"What this means in effect is that Bailiffs who continue to make unlawful charges may be guilty of misconduct and have their Certificates removed".
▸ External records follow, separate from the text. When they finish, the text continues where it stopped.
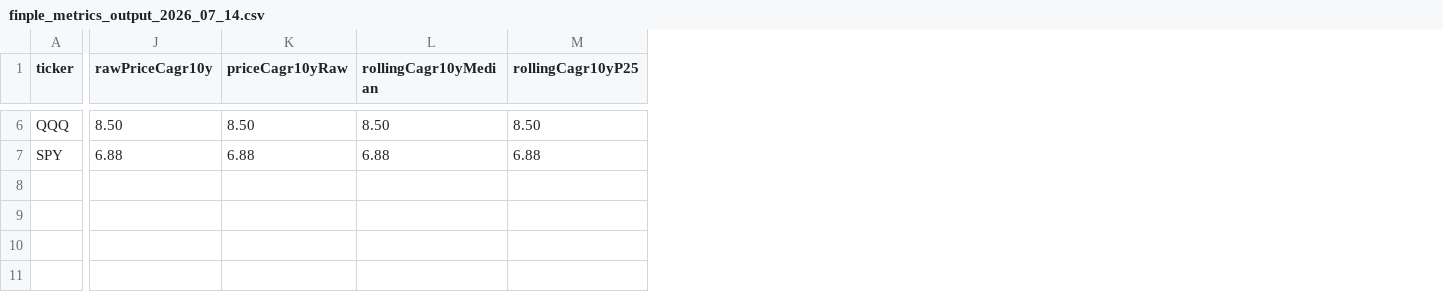
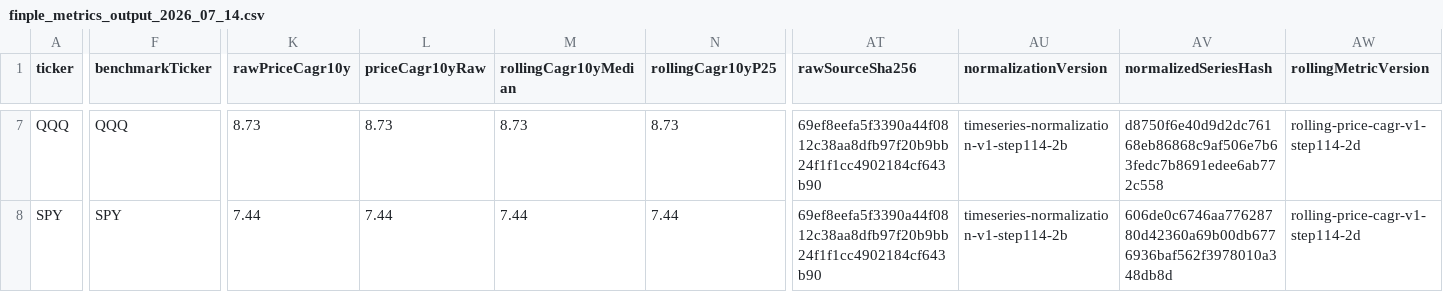
Before and after one commit to vip930sw/FINPLE, a CSV file: data/processed/step114-2d-review-overlay-2026-07-14/finple_metrics_output_2026_07_14.csv, drawn as a sheet; only a part is shown, gaps mark what is left out; addresses are those after the commit; the diff covers the shown part only; the diff names each change by its address in the sheet, - before the commit and + after, or states it on an @@ line.

Commit message:
Step 114-2D: Connect rolling overlay to normalized lineage

```diff
--- a/data/processed/step114-2d-review-overlay-2026-07-14/finple_metrics_output_2026_07_14.csv
+++ b/data/processed/step114-2d-review-overlay-2026-07-14/finple_metrics_output_2026_07_14.csv
+column F (benchmarkTicker), rows 7-8: QQQ | SPY
+column AT (rawSourceSha256), rows 7-8: 69ef8eefa5f3390a44f0812c38aa8dfb97f20b9bb24f1f1cc4902184cf643b90 | 69ef8eefa5f3390a44f0812c38aa8dfb97f20b9bb24f1f1cc4902184cf643b90
+column AU (normalizationVersion), rows 7-8: timeseries-normalization-v1-step114-2b | timeseries-normalization-v1-step114-2b
+column AV (normalizedSeriesHash), rows 7-8: d8750f6e40d9d2dc76168eb86868c9af506e7b63fedc7b8691edee6ab772c558 | 606de0c6746aa77628780d42360a69b00db6776936baf562f3978010a348db8d
+column AW (rollingMetricVersion), rows 7-8: rolling-price-cagr-v1-step114-2d | rolling-price-cagr-v1-step114-2d
-K7 (rawPriceCagr10y): 8.50
+K7 (rawPriceCagr10y): 8.73
-L7 (priceCagr10yRaw): 8.50
+L7 (priceCagr10yRaw): 8.73
-M7 (rollingCagr10yMedian): 8.50
+M7 (rollingCagr10yMedian): 8.73
-N7 (rollingCagr10yP25): 8.50
+N7 (rollingCagr10yP25): 8.73
-K8 (rawPriceCagr10y): 6.88
+K8 (rawPriceCagr10y): 7.44
-L8 (priceCagr10yRaw): 6.88
+L8 (priceCagr10yRaw): 7.44
-M8 (rollingCagr10yMedian): 6.88
+M8 (rollingCagr10yMedian): 7.44
-N8 (rollingCagr10yP25): 6.88
+N8 (rollingCagr10yP25): 7.44
```
Also changed, not shown: 1 added row and 102 edited cells elsewhere in this file, data/processed/step114-2d-review-overlay-2026-07-14/finple_metrics_review_required_2026_07_14.csv, data/processed/step114-2d-review-overlay-2026-07-14/finple_monthly_returns_2026_07_14.csv, 16 other files.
and:

 

"an attendance to remove. These charges in Anthony Culligan's case were £200 (£100 for the clamp and £100 for attendance to remove)"

 

These fees could be compared to the Attendance to Remove Goods/Vehicle £175.00 Aborted Removal £195.00 in the Op's case by applying Culligan to it, in both cases these fees are unlawful under the circumstances imho.

 

The Aborted Removal fee coming out of the bailiffs Brothers Grimm Fairytale Charges Handbook , rather than the actual Regulations.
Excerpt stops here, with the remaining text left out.